International Samaritan is a nonprofit organization dedicated to raising the standard of living in garbage dump communities. With headquarters in Ann Arbor, they have offices in Guatemala, Honduras, Jamaica, Costa Rica, Nicaragua, and Ethiopia. In 2019, International Samaritan received an impact grant from the Catholic Foundation to provide service immersion scholarships to low-income Detroit Catholic school students who will travel to serve members of the garbage dump communities. They also opened the International Samaritan Endowment Fund with the Catholic Foundation in 2019.

International Samaritan was founded in 1994 by Father Don Vettese, S.J. after he saw a garbage dump slum on a school trip to Guatemala and pledged to do something to help. Now 25 years later the organization continues to work to change the lives of the world’s most vulnerable people through a blend of hands-on service and advocacy work in meeting medical needs, creating community centers, and supporting local organizations in their community initiatives.

As the organization has begun in the last few years to invest in scholarships for young people in the garbage dump communities to fund their education, International Samaritan wanted a fund that would help them sustain and expand those scholarships over time, and decided to open a fund for this purpose with the Catholic Foundation. “International Samaritan has always valued the long-term sustainability of its work. This endowment gives us the ability to guarantee the long-term viability of our missions in the event of a short-term shortfall,” shares Dan Weingartz, International Samaritan board member.

President Mike Tenbusch and other Michigan-based staff visit San Pedro Sula, Honduras. During the trip, International Samaritan celebrated the inauguration of the first 9th grade classroom at their education center there.

“As a Christ-centered organization built on the principles of Catholic social teaching, the Catholic Foundation was a perfect fit for our investment needs,” adds Mike Tenbusch, president of International Samaritan.

These scholarships have allowed young people to go from working in the dumps to becoming teachers and going to medical school. And the process of setting up the fund to support these scholarships was a meaningful process for International Samaritan’s leadership.

“Everyone we have worked with at the Foundation has been thoughtful and responsive to where we are and what we need, which is exactly who and what we try to be for people living and working in garbage dump communities. It’s been refreshing and encouraging to work with people who care so much about helping us to grow and get stronger,” Mike reflects.

Doña Maribel Gonzalez works in the La Joya dump in Nicaragua. She has two children and works extremely hard to support her family. International Samaritan is funding construction of a new home for the family.
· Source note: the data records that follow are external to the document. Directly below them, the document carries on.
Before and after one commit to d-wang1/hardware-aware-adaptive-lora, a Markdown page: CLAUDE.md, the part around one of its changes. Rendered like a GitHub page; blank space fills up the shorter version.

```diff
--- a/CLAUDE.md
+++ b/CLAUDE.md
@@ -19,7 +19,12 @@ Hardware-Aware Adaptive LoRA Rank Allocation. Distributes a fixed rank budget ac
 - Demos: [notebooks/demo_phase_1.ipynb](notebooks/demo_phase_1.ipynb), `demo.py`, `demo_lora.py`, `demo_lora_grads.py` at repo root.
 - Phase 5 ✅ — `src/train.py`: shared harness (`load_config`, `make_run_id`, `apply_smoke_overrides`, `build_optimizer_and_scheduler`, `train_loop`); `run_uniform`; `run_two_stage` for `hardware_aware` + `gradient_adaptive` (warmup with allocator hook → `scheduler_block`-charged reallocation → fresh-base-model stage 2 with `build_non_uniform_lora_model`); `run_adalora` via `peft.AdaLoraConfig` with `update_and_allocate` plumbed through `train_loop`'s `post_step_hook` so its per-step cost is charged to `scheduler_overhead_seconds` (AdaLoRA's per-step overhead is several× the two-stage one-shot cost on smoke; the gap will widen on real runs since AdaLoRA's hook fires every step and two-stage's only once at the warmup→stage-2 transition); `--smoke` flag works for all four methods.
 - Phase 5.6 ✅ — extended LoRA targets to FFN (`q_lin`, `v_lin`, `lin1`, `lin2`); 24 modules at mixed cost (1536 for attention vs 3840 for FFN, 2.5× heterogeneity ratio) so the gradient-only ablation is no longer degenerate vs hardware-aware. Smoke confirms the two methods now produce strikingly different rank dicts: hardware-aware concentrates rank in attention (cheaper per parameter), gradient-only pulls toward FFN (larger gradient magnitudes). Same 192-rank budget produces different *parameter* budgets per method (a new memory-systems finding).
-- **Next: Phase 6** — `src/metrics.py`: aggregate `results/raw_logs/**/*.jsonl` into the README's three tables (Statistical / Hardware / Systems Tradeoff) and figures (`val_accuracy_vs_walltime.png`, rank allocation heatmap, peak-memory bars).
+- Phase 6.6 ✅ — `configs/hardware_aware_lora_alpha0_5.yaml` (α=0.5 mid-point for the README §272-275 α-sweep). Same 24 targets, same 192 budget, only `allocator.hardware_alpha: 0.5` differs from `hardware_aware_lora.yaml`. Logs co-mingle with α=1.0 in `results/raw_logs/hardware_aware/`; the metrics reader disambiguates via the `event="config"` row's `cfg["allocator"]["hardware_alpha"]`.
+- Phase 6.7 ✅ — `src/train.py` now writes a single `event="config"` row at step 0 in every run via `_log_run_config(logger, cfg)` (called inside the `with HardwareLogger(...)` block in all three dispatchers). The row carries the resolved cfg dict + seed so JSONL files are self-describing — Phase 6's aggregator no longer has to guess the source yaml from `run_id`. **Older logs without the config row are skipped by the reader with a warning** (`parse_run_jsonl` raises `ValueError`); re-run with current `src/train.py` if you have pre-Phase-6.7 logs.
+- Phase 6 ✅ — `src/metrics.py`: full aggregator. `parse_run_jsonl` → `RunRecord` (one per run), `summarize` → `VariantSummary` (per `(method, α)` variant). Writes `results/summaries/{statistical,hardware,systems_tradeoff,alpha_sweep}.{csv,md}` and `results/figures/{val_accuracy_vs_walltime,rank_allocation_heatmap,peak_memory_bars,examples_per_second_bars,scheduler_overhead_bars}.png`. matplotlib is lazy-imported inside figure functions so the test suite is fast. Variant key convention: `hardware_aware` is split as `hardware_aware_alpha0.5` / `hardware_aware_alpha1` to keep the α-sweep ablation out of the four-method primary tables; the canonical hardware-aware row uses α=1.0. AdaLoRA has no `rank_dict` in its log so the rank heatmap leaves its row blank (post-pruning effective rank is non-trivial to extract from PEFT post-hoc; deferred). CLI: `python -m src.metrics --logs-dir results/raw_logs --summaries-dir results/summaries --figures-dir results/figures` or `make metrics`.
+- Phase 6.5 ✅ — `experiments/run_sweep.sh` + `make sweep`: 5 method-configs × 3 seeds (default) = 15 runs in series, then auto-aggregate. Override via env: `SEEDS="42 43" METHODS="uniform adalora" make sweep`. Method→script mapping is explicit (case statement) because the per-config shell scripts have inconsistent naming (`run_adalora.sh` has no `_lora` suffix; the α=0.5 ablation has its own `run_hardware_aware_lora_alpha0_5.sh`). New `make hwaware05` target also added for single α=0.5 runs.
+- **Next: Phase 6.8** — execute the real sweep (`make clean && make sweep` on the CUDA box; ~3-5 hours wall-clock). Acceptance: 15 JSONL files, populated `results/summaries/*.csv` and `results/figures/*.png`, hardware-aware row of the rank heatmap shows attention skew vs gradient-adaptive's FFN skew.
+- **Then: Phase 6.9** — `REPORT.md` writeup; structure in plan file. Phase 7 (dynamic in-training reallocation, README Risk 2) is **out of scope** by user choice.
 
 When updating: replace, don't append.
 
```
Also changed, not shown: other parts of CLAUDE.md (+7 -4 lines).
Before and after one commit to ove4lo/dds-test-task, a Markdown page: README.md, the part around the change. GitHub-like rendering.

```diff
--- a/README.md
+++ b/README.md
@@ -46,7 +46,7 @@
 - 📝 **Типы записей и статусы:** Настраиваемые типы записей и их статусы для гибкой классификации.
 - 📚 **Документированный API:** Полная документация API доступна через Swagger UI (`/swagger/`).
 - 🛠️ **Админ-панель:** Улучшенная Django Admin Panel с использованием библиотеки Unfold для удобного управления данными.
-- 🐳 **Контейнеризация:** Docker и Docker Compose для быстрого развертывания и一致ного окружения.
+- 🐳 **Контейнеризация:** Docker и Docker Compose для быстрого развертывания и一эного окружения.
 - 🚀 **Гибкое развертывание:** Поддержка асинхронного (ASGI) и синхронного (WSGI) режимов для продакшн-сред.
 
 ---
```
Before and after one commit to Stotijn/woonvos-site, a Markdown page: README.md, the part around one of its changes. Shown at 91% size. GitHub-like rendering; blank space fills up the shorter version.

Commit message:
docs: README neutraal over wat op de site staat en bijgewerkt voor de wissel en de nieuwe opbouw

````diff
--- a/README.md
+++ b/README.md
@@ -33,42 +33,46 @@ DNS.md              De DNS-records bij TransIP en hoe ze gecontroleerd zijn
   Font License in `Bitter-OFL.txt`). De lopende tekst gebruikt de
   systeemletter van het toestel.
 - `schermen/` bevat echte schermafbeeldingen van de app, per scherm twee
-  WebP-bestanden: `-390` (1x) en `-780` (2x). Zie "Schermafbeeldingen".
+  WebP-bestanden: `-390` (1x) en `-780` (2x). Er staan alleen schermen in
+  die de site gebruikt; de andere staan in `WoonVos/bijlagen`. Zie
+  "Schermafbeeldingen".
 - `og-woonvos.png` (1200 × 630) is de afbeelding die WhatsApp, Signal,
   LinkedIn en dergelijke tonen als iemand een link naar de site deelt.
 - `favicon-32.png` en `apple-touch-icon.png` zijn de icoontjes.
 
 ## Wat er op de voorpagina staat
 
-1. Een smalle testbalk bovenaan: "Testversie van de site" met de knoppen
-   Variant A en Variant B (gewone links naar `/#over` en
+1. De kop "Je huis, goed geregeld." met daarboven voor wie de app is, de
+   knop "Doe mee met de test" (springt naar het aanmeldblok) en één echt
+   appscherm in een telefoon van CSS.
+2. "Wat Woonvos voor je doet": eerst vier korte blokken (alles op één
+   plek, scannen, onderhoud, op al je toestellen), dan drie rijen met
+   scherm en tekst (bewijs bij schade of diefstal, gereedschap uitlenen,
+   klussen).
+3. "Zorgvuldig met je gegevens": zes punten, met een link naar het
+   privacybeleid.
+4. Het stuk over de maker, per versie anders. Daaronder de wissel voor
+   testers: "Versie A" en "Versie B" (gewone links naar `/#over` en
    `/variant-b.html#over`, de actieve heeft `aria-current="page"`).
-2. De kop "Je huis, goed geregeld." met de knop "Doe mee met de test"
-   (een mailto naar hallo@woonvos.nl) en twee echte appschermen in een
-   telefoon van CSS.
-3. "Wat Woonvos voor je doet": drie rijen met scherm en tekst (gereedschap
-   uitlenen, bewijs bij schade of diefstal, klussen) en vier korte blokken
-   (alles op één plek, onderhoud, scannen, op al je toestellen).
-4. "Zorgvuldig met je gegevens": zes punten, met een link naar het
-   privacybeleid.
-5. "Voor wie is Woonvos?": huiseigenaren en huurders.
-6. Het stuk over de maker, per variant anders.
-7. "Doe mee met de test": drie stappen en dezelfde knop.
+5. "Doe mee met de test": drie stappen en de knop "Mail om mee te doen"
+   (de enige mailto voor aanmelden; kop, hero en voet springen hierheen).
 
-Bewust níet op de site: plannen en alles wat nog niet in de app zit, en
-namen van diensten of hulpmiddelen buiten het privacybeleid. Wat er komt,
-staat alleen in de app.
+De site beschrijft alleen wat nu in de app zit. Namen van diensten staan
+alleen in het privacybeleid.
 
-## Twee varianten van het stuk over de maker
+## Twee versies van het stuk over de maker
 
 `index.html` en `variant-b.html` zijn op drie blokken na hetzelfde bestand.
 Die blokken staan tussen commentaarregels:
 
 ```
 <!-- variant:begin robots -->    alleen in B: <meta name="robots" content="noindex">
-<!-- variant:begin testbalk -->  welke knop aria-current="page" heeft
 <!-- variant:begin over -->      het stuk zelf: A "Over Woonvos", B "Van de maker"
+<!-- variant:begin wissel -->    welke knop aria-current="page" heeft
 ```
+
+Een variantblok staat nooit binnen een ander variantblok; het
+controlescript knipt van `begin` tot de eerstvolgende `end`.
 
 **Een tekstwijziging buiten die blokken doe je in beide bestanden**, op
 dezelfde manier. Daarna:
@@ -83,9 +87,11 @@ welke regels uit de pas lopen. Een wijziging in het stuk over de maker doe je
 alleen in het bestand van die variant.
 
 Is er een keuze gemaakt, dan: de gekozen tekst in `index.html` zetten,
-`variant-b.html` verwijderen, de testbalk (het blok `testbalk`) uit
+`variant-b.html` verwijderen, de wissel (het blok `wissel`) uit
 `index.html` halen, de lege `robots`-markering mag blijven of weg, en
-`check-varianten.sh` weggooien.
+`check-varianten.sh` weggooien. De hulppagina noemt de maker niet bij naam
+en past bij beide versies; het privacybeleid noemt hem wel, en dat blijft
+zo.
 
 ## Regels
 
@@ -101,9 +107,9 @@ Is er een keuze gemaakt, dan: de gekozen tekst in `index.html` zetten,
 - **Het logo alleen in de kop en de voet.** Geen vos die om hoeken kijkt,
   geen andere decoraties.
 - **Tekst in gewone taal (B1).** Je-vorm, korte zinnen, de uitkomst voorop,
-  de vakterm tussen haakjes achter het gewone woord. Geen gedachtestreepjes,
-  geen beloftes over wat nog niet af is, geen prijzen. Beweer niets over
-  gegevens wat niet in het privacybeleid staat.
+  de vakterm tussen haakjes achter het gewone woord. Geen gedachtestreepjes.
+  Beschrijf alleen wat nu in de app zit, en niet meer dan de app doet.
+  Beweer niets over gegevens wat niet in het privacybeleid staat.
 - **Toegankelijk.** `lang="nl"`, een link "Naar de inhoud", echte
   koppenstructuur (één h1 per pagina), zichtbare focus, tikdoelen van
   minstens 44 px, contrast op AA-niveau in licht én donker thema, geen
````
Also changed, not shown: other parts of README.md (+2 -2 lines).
He continues, “As a donor myself, I want to know that what I’m investing in is consistent with what I care most about. The Catholic Foundation helps us to ensure that the things we are investing in adhere to the same principles that our work is based on. That means a lot to us.”

Doña Maribel Gonzalez works in the La Joya dump in Nicaragua. She has two children and works extremely hard to support her family. International Samaritan is funding construction of a new home for the family.

In addition to providing thoughtful and personalized attention, and an opportunity to invest with a focus on integrity and values, Mike believes that endowments like the one they just opened provide needed financial stability.

“An endowment is the vehicle to move a nonprofit into financial stability. It takes away the stress of raising 100% of expenses each year and gives the organization space to focus instead on how it can be most effective,” he reflects.

International Samaritan offers many opportunities to support their work and engage in hands-on, transformative ways. “Concern for the poor is central to our faith and material poverty should be a concern of every Catholic. It is important to make sure that while we address the material needs of the poor we don’t do any spiritual damage. When looking for opportunities to serve the poor, we strive to find missions that serve the body, mind, and spirit in accordance with Catholic teaching and tradition,” Dan Weingartz shares, reflecting on his own motivation for serving with International Samaritan as a board member.

“If you are troubled by the fact that one out of ten people in the world live on less than $2 per day and want to do something meaningful to help, International Samaritan may be a great resource for you,” encourages Mike. “In addition to funding our endowment with the Catholic Foundation, there are young people in need of sponsorship for their education, and we are also building homes, funding water solutions, and creating “family life centers” in the communities where we work. We have six medical mission trips planned for 2020 and are looking for volunteers. We also work with 20 Catholic schools across the country that will go on week-long service immersion trips with us next year, and we would like to expand to more Catholic schools and churches.”

To learn more about getting involved visit International Samaritan’s website at

Support International Samaritan’s Endowment Fund

International Samaritan’s headquarters in Ann Arbor.